_TASK INSTRUCTIONS_:
Every line in the entries that holds "sourcePoint" should be identified and copied.

_Records drawn from a dataset_:

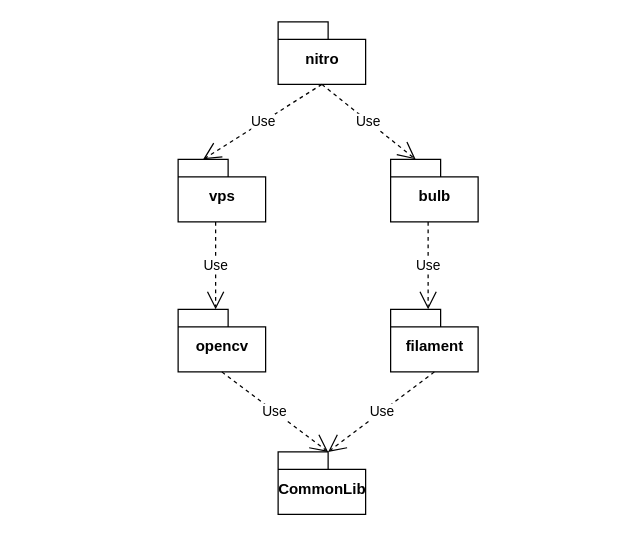
Earlier version of the draw.io diagram page "SDK 依赖关系" (4 of 12) of AR 客户端架构.drawio (wangziji/graphics). Source tidied: cells renumbered, new cells numbered last; positions are measured from the earlier drawing's top-left corner, leaving out a move shared by most shapes. Both pictures are drawn from the tidied source at 125%, with x=0, y=0 at pixel (178, 21).
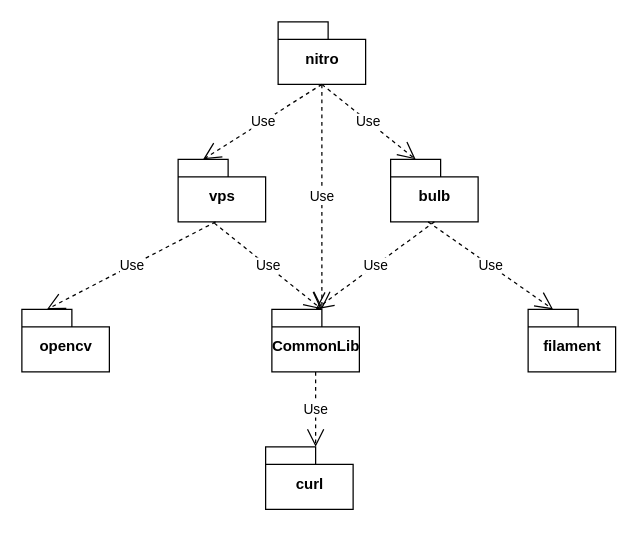
The same diagram, later.

What changed in the source:
```diff
@@
 <mxGraphModel>
   <root>
     <mxCell id="0" />
     <mxCell id="1" parent="0" />
     <mxCell id="2" value="nitro" style="shape=folder;fontStyle=1;spacingTop=10;tabWidth=40;tabHeight=14;tabPosition=left;html=1;" parent="1" vertex="1">
       <mxGeometry x="80" width="70" height="50" as="geometry" />
     </mxCell>
     <mxCell id="3" value="Use" style="endArrow=open;endSize=12;dashed=1;html=1;exitX=0.5;exitY=1;exitDx=0;exitDy=0;exitPerimeter=0;" parent="1" edge="1" source="2">
       <mxGeometry relative="1" as="geometry">
         <mxPoint x="20" y="110" as="targetPoint" />
       </mxGeometry>
     </mxCell>
     <mxCell id="4" value="vps" style="shape=folder;fontStyle=1;spacingTop=10;tabWidth=40;tabHeight=14;tabPosition=left;html=1;" parent="1" vertex="1">
       <mxGeometry y="110" width="70" height="50" as="geometry" />
     </mxCell>
     <mxCell id="5" value="bulb" style="shape=folder;fontStyle=1;spacingTop=10;tabWidth=40;tabHeight=14;tabPosition=left;html=1;" parent="1" vertex="1">
       <mxGeometry x="170" y="110" width="70" height="50" as="geometry" />
     </mxCell>
     <mxCell id="6" value="Use" style="endArrow=open;endSize=12;dashed=1;html=1;exitX=0.5;exitY=1;exitDx=0;exitDy=0;exitPerimeter=0;entryX=0;entryY=0;entryDx=20;entryDy=0;entryPerimeter=0;" parent="1" edge="1" source="2" target="5">
       <mxGeometry relative="1" as="geometry" />
     </mxCell>
     <mxCell id="7" value="opencv" style="shape=folder;fontStyle=1;spacingTop=10;tabWidth=40;tabHeight=14;tabPosition=left;html=1;" parent="1" vertex="1">
-      <mxGeometry y="230" width="70" height="50" as="geometry" />
+      <mxGeometry x="-125" y="230" width="70" height="50" as="geometry" />
     </mxCell>
     <mxCell id="8" value="filament" style="shape=folder;fontStyle=1;spacingTop=10;tabWidth=40;tabHeight=14;tabPosition=left;html=1;" parent="1" vertex="1">
-      <mxGeometry x="170" y="230" width="70" height="50" as="geometry" />
+      <mxGeometry x="280" y="230" width="70" height="50" as="geometry" />
     </mxCell>
-    <mxCell id="9" value="Use" style="endArrow=open;endSize=12;dashed=1;html=1;exitX=0.5;exitY=1;exitDx=0;exitDy=0;exitPerimeter=0;entryX=0;entryY=0;entryDx=20;entryDy=0;entryPerimeter=0;" parent="1" edge="1">
+    <mxCell id="9" value="Use" style="endArrow=open;endSize=12;dashed=1;html=1;exitX=0.5;exitY=1;exitDx=0;exitDy=0;exitPerimeter=0;entryX=0;entryY=0;entryDx=20;entryDy=0;entryPerimeter=0;" parent="1" edge="1" target="7">
       <mxGeometry relative="1" as="geometry">
         <mxPoint x="30" y="160" as="sourcePoint" />
-        <mxPoint x="30" y="230" as="targetPoint" />
       </mxGeometry>
     </mxCell>
-    <mxCell id="10" value="Use" style="endArrow=open;endSize=12;dashed=1;html=1;exitX=0.5;exitY=1;exitDx=0;exitDy=0;exitPerimeter=0;entryX=0;entryY=0;entryDx=20;entryDy=0;entryPerimeter=0;" parent="1" edge="1">
+    <mxCell id="10" value="Use" style="endArrow=open;endSize=12;dashed=1;html=1;exitX=0.5;exitY=1;exitDx=0;exitDy=0;exitPerimeter=0;entryX=0;entryY=0;entryDx=20;entryDy=0;entryPerimeter=0;" parent="1" edge="1" target="8">
       <mxGeometry relative="1" as="geometry">
         <mxPoint x="200" y="160" as="sourcePoint" />
-        <mxPoint x="200" y="230" as="targetPoint" />
       </mxGeometry>
     </mxCell>
     <mxCell id="11" value="CommonLib" style="shape=folder;fontStyle=1;spacingTop=10;tabWidth=40;tabHeight=14;tabPosition=left;html=1;" parent="1" vertex="1">
-      <mxGeometry x="80" y="344" width="70" height="50" as="geometry" />
+      <mxGeometry x="75" y="230" width="70" height="50" as="geometry" />
     </mxCell>
-    <mxCell id="12" value="Use" style="endArrow=open;endSize=12;dashed=1;html=1;exitX=0.5;exitY=1;exitDx=0;exitDy=0;exitPerimeter=0;entryX=0;entryY=0;entryDx=40;entryDy=0;entryPerimeter=0;" parent="1" edge="1" source="8" target="11">
+    <mxCell id="12" value="Use" style="endArrow=open;endSize=12;dashed=1;html=1;exitX=0.5;exitY=1;exitDx=0;exitDy=0;exitPerimeter=0;entryX=0;entryY=0;entryDx=40;entryDy=0;entryPerimeter=0;" parent="1" edge="1" source="2" target="11">
       <mxGeometry relative="1" as="geometry" />
     </mxCell>
-    <mxCell id="13" value="Use" style="endArrow=open;endSize=12;dashed=1;html=1;exitX=0.5;exitY=1;exitDx=0;exitDy=0;exitPerimeter=0;entryX=0;entryY=0;entryDx=40;entryDy=0;entryPerimeter=0;" parent="1" edge="1" source="7" target="11">
+    <mxCell id="13" value="Use" style="endArrow=open;endSize=12;dashed=1;html=1;exitX=0.414;exitY=1.02;exitDx=0;exitDy=0;exitPerimeter=0;entryX=0;entryY=0;entryDx=40;entryDy=0;entryPerimeter=0;" parent="1" edge="1" source="4" target="11">
       <mxGeometry relative="1" as="geometry" />
     </mxCell>
+    <mxCell id="14" value="Use" style="endArrow=open;endSize=12;dashed=1;html=1;exitX=0.5;exitY=1;exitDx=0;exitDy=0;exitPerimeter=0;" parent="1" edge="1" source="5">
+      <mxGeometry relative="1" as="geometry">
+        <mxPoint x="110" y="230" as="targetPoint" />
+      </mxGeometry>
+    </mxCell>
+    <mxCell id="15" value="curl" style="shape=folder;fontStyle=1;spacingTop=10;tabWidth=40;tabHeight=14;tabPosition=left;html=1;" parent="1" vertex="1">
+      <mxGeometry x="70" y="340" width="70" height="50" as="geometry" />
+    </mxCell>
+    <mxCell id="16" value="Use" style="endArrow=open;endSize=12;dashed=1;html=1;exitX=0.5;exitY=1;exitDx=0;exitDy=0;exitPerimeter=0;entryX=0;entryY=0;entryDx=40;entryDy=0;entryPerimeter=0;" parent="1" edge="1" source="11" target="15">
+      <mxGeometry relative="1" as="geometry" />
+    </mxCell>
   </root>
 </mxGraphModel>
```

_SOLUTION TO THE PROBLEM_:
         <mxPoint x="30" y="160" as="sourcePoint" />
         <mxPoint x="200" y="160" as="sourcePoint" />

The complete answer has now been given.